I’m wondering why sound comes through this old adobe schoolhouse so differently from other buildings. I’m wondering if it’s wind I hear? I heard the adobe keeps in the heat once it gets hot. I’m just wishing now it was warm. Izzy and I both get pee breaks when I go outside and walk around the portal to the private, but disconnected bathroom. When I come back and look into the slanted windows and see the cozy browns and reds of the bed and the warm wood, I am happy that the cozy scene I’m looking at includes Izzy and me.
The next morning, I sit at the desk, looking out the eye-level window in front of me with dog in lap. The adobe window frames a perfect painting outside. I see it all in layers…just outside the window, a low, curved adobe wall. Behind that low, pink earth wall is a barbed-wire fence marking the boundary of the vast Pueblo reservation. Beyond the fence a bit, a row of yellowed-leaf trees providing yet another layer—and further past those trees, miles of brush and pine, green and gold. And finally the last layer: the low Taos mountains. A perfectly warm, colorful Indian summer day.

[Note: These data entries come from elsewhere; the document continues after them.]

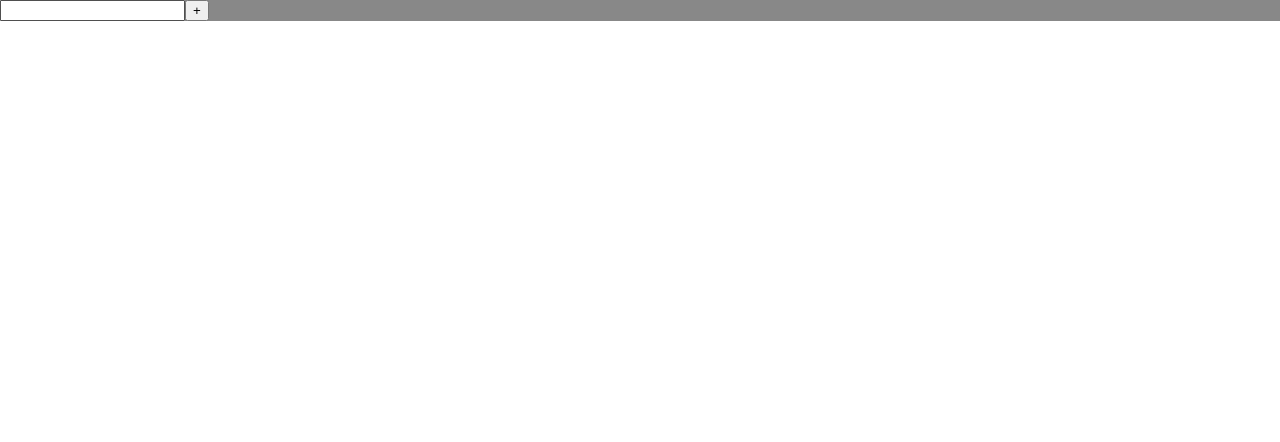
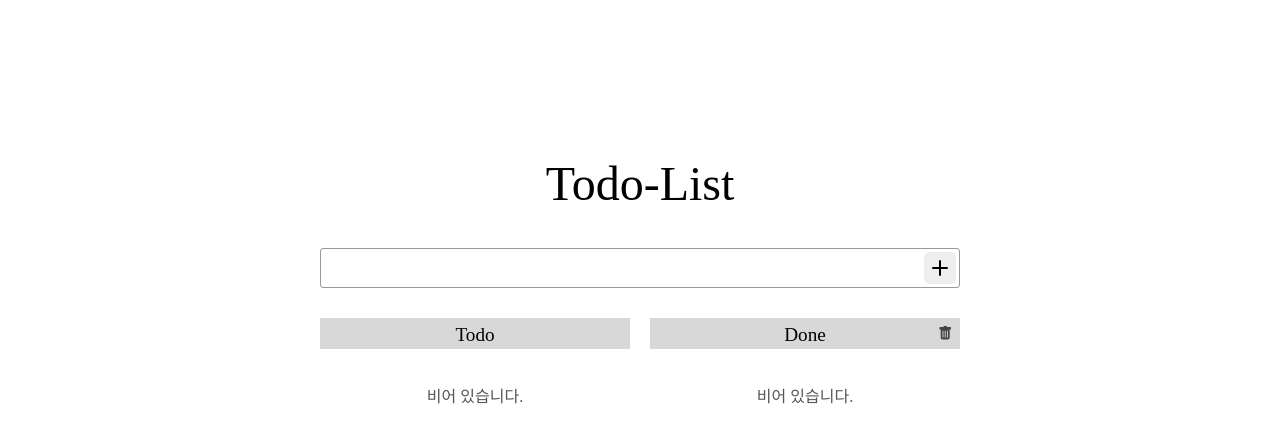
Before and after one commit to CHOI-K-ROCK/TODO_TS, a React (Create React App) app: page / in a window 1280 px wide. Shown: the top 442 px of the page. Built offline with nearby package versions, Linux system fonts and the light colour scheme.

Commit message:
Todo 리스트 및 Done 리스트 완성

```diff
--- a/package.json
+++ b/package.json
@@ -13,6 +13,7 @@
     "@types/styled-components": "^5.1.25",
     "react": "^18.1.0",
     "react-dom": "^18.1.0",
+    "react-icons": "^4.3.1",
     "react-scripts": "5.0.1",
     "styled-components": "^5.3.5",
     "styled-reset": "^4.3.4",
--- a/src/App.tsx
+++ b/src/App.tsx
@@ -9,18 +9,56 @@ const GlobalStyles = createGlobalStyle`
     ${reset}
   `;
 
-const Container = styled.section`
-  background-color: #888;
+const Container = styled.div`
+  display: flex;
+  align-items: center;
+  flex-direction: column;
+
+  width: 100vw;
+  height: 100vh;
+`;
+
+const InnerContainer = styled.section`
+  width: 50%;
+
+  display: flex;
+  align-items: center;
+  flex-direction: column;
+
+  position: relative;
+  top: 20%;
+
+  input {
+    margin-bottom: 30px;
+  }
+`;
+
+const Title = styled.section`
+  width: 100%;
+  margin-bottom: 40px;
+  font-size: 3rem;
+  text-align: center;
 `;
 
 function App(): JSX.Element {
   const [todoList, setTodoList] = useState<string[]>([]);
+  const [doneList, setDoneList] = useState<string[]>([]);
+
+  // Redux 적용 예정이지만 일단 기본적인 내용은 전부 완성 뒤에 적용시키기!
 
   return (
     <Container>
       <GlobalStyles />
-      <Input todoList={todoList} setTodoList={setTodoList} />
-      <TodoList todoList={todoList} />
+      <InnerContainer>
+        <Title>Todo-List</Title>
+        <Input todoList={todoList} setTodoList={setTodoList} />
+        <TodoList
+          todoList={todoList}
+          setTodoList={setTodoList}
+          doneList={doneList}
+          setDoneList={setDoneList}
+        />
+      </InnerContainer>
     </Container>
   );
 }
--- /dev/null
+++ b/src/components/Done.tsx
@@ -0,0 +1,84 @@
+import React, { Dispatch, SetStateAction } from 'react';
+import styled from 'styled-components';
+import { BsDash } from 'react-icons/bs';
+
+const Container = styled.li`
+  display: flex;
+  justify-content: space-between;
+  align-items: center;
+
+  margin-bottom: 20px;
+  width: 100%;
+  min-height: 70px;
+
+  box-sizing: border-box;
+  padding: 20px;
+  background-color: #f7f7f7;
+
+  color: #555;
+  text-decoration: line-through;
+
+  box-shadow: 0 3px 3px rgba(0, 0, 0, 0.2);
+
+  border: 1px solid #eee;
+  border-radius: 5px;
+
+  word-break: break-all;
+
+  button {
+    position: relative;
+    padding: 0;
+
+    width: 1.2rem;
+    height: 1.2rem;
+
+    margin-left: 10px;
+
+    font-size: 1.2rem;
+
+    background-color: #eee;
+
+    border: none;
+    border-radius: 50%;
+
+    cursor: pointer;
+
+    transition: 0.1s;
+
+    &:hover {
+      box-shadow: 0 2px 2px rgba(0, 0, 0, 0.4);
+      background-color: #ffacac;
+    }
+  }
+`;
+
+interface IProps {
+  content: string;
+  idx: number;
+  doneList: string[];
+  setDoneList: Dispatch<SetStateAction<string[]>>;
+}
+// 현재 todoList 를 저장하는 App.tsx로 부터 TodoList.tsx -> Todo.tsx 까지 PropsDrilling 이 심한편
+// 리덕스를 적용시켜보는 것을 적극적으로 검토해보기.
+
+// ReduxToolkit 보단 일반 Redux 먼저 사용해보기!
+
+function Done({ content, idx, doneList, setDoneList }: IProps): JSX.Element {
+  const deleteDone = () => {
+    setDoneList(
+      doneList.filter((done, doneIdx) => {
+        return idx !== doneIdx;
+      })
+    );
+  };
+  return (
+    <Container>
+      <p>{content}</p>
+      <button type="button" title="삭제" onClick={deleteDone}>
+        <BsDash />
+      </button>
+    </Container>
+  );
+}
+
+export default Done;
--- a/src/components/Input.tsx
+++ b/src/components/Input.tsx
@@ -1,33 +1,84 @@
 import React, { Dispatch, SetStateAction, useState } from 'react';
+import { BsPlus } from 'react-icons/bs';
 import styled from 'styled-components';
 
-const Container = styled.section``;
+const Container = styled.section`
+  position: relative;
+  width: 100%;
+  height: 70px;
+
+  input {
+    width: 100%;
+    height: 40px;
+
+    padding: 0 20px;
+
+    box-sizing: border-box;
+    border: 1px solid #999;
+    border-radius: 3px;
+
+    font-size: 1.1rem;
+
+    outline: none;
+
+    &:focus {
+      border: 2px solid #000;
+    }
+  }
+
+  button {
+    position: absolute;
+    top: 4px;
+    right: 4px;
+
+    height: 2rem;
+    width: 2rem;
+    padding: 0;
+    background-color: #eee;
+
+    border: none;
+    border-radius: 5px;
+
+    font-size: 2rem;
+    cursor: pointer;
+
+    &:hover {
+      background-color: #97d4fa;
+    }
+  }
+`;
 
 interface IProps {
   todoList: string[];
   // 문자열(string)을 가지는 배열([])을 의미한다.
-
   setTodoList: Dispatch<SetStateAction<string[]>>;
 }
 
 function Input({ todoList, setTodoList }: IProps): JSX.Element {
   const [inputValue, setInputValue] = useState<string>('');
 
-  const addTodo = () => {
+  const addTodo = (
+    e:
+      | React.FormEvent<HTMLFormElement>
+      | React.MouseEvent<HTMLButtonElement, MouseEvent>
+  ) => {
+    e.preventDefault();
+
     if (!inputValue) return;
     setTodoList([...todoList, inputValue]);
     setInputValue('');
   };
+
   return (
     <Container>
-      <form>
+      <form onSubmit={(e) => addTodo(e)}>
         <input
           type="text"
           value={inputValue}
           onChange={(e) => setInputValue(e.target.value)}
         />
-        <button type="button" onClick={addTodo}>
-          +
+        <button type="submit" onClick={(e) => addTodo(e)}>
+          <BsPlus />
         </button>
       </form>
     </Container>
--- a/src/components/Todo.tsx
+++ b/src/components/Todo.tsx
@@ -1,16 +1,122 @@
-import React from 'react';
+import React, { Dispatch, SetStateAction } from 'react';
 import styled from 'styled-components';
+import { BsCheck, BsDash } from 'react-icons/bs';
 
-const Container = styled.section``;
+const Container = styled.li`
+  display: flex;
+  justify-content: space-between;
+  align-items: center;
+
+  margin-bottom: 20px;
+  width: 100%;
+  min-height: 70px;
+
+  box-sizing: border-box;
+  padding: 20px;
+
+  border: 1px solid #eee;
+
+  border-radius: 5px;
+
+  box-shadow: 0 3px 3px rgba(0, 0, 0, 0.2);
+
+  word-break: break-all;
+
+  button {
+    position: relative;
+    padding: 0;
+
+    width: 1.2rem;
+    height: 1.2rem;
+
+    margin-left: 10px;
+
+    font-size: 1.2rem;
+
+    background-color: #eee;
+
+    border: none;
+    border-radius: 50%;
+
+    cursor: pointer;
+
+    transition: 0.1s;
+
+    &:hover {
+      box-shadow: 0 2px 2px rgba(0, 0, 0, 0.4);
+
+      &.delete {
+        background-color: #ffacac;
+      }
+
+      &.done {
+        background-color: #97d4fa;
+      }
+    }
+  }
+`;
 
 interface IProps {
   content: string;
+  idx: number;
+  todoList: string[];
+  setTodoList: Dispatch<SetStateAction<string[]>>;
+  doneList: string[];
+  setDoneList: Dispatch<SetStateAction<string[]>>;
 }
+// 현재 todoList 를 저장하는 App.tsx로 부터 TodoList.tsx -> Todo.tsx 까지 PropsDrilling 이 심한편
+// 리덕스를 적용시켜보는 것을 적극적으로 검토해보기.
 
-function Todo({ content }: IProps): JSX.Element {
+// ReduxToolkit 보단 일반 Redux 먼저 사용해보기!
+
+function Todo({
+  content,
+  idx,
+  todoList,
+  setTodoList,
+  doneList,
+  setDoneList,
+}: IProps): JSX.Element {
+  const deleteTodo = () => {
+    setTodoList(
+      todoList.filter((todo, todoIdx) => {
+        // 추후 객체로 바꾸면서 uuid 로 전환하기.
+        return idx !== todoIdx;
+      })
+    );
+  };
+
+  const completeTodo = () => {
+    setTodoList(
+      todoList.filter((todo, todoIdx) => {
+        // 추후 객체로 바꾸면서 uuid 로 전환하기.
+        setDoneList([...doneList, todo]);
+        return idx !== todoIdx;
+      })
+    );
+  };
+
   return (
     <Container>
       <p>{content}</p>
+      <div className="buttonWrap">
+        <button
+          type="button"
+          className="delete"
+          title="삭제"
+          onClick={deleteTodo}
+        >
+          <BsDash />
+        </button>
+        <button
+          type="button"
+          className="done"
+          title="완료로 표시"
+          onClick={completeTodo}
+        >
+          <BsCheck />
+        </button>
+      </div>
     </Container>
   );
 }
--- a/src/components/TodoList.tsx
+++ b/src/components/TodoList.tsx
@@ -1,20 +1,122 @@
-import React from 'react';
+/* eslint-disable jsx-a11y/click-events-have-key-events */
+import React, { Dispatch, SetStateAction } from 'react';
 import styled from 'styled-components';
+import { BsFillTrashFill } from 'react-icons/bs';
+import Done from './Done';
 import Todo from './Todo';
 
-const Container = styled.section``;
+const Container = styled.section`
+  position: relative;
+  width: 100%;
+
+  display: grid;
+  grid-template-columns: 1fr 1fr;
+  grid-gap: 20px;
+
+  ul .title {
+    display: flex;
+    justify-content: center;
+
+    margin-bottom: 20px;
+    box-sizing: border-box;
+    padding: 7px 0 5px;
+
+    background-color: #d8d8d8;
+
+    font-size: 1.2rem;
+    text-align: center;
+
+    & li {
+      width: 100%;
+    }
+  }
+
+  .deleteAll {
+    position: absolute;
+    top: 8px;
+    right: 8px;
+
+    font-size: 0.9rem;
+    color: #444;
+    cursor: pointer;
+  }
+
+  .empty {
+    width: 100%;
+    margin-top: 40px;
+    text-align: center;
+    color: #555;
+  }
+`;
 
 interface IProps {
   todoList: string[];
+  setTodoList: Dispatch<SetStateAction<string[]>>;
+  doneList: string[];
+  setDoneList: Dispatch<SetStateAction<string[]>>;
 }
 
-function TodoList({ todoList }: IProps): JSX.Element {
+function TodoList({
+  todoList,
+  setTodoList,
+  doneList,
+  setDoneList,
+}: IProps): JSX.Element {
+  const deleteAllDone = () => {
+    setDoneList([]);
+  };
+
   return (
     <Container>
-      {todoList.map((content, idx) => {
-        // eslint-disable-next-line react/no-array-index-key
-        return <Todo key={idx} content={content} />;
-      })}
+      <div className="todo">
+        <ul>
+          <div className="title">Todo</div>
+          {todoList.map((content, idx) => {
+            return (
+              <Todo
+                // eslint-disable-next-line react/no-array-index-key
+                key={idx}
+                idx={idx}
+                content={content}
+                todoList={todoList}
+                setTodoList={setTodoList}
+                doneList={doneList}
+                setDoneList={setDoneList}
+              />
+            );
+          })}
+        </ul>
+        {todoList.length === 0 && <div className="empty">비어 있습니다.</div>}
+      </div>
+      <div className="done">
+        <ul>
+          <div className="title">
+            <span>Done</span>
+            <div
+              title="전체 내역을 삭제합니다."
+              className="deleteAll"
+              role="button"
+              tabIndex={0}
+              onClick={() => deleteAllDone()}
+            >
+              <BsFillTrashFill />
+            </div>
+          </div>
+          {doneList.map((done, idx) => {
+            return (
+              <Done
+                // eslint-disable-next-line react/no-array-index-key
+                key={idx}
+                idx={idx}
+                content={done}
+                doneList={doneList}
+                setDoneList={setDoneList}
+              />
+            );
+          })}
+        </ul>
+        {doneList.length === 0 && <div className="empty">비어 있습니다.</div>}
+      </div>
     </Container>
   );
 }
```
Also changed, not shown: src/App.css (deleted), 1 other file (tests, documents, lock files or other folders).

I’m proud that I came here to write and I followed through. I’ve realized that writing it down is like bottling the magic I feel here. I can open that bottle anytime I need to feel the gold light from the autumn trees on my face or see the hues of red and copper in the adobe, land, and textiles. I’m sad I must leave tomorrow to go home. I love this land with its mysterious air and light. I’ll be back though, to see more, write more, and live more. And until I come back, I’ll have my bottle of words to remind me.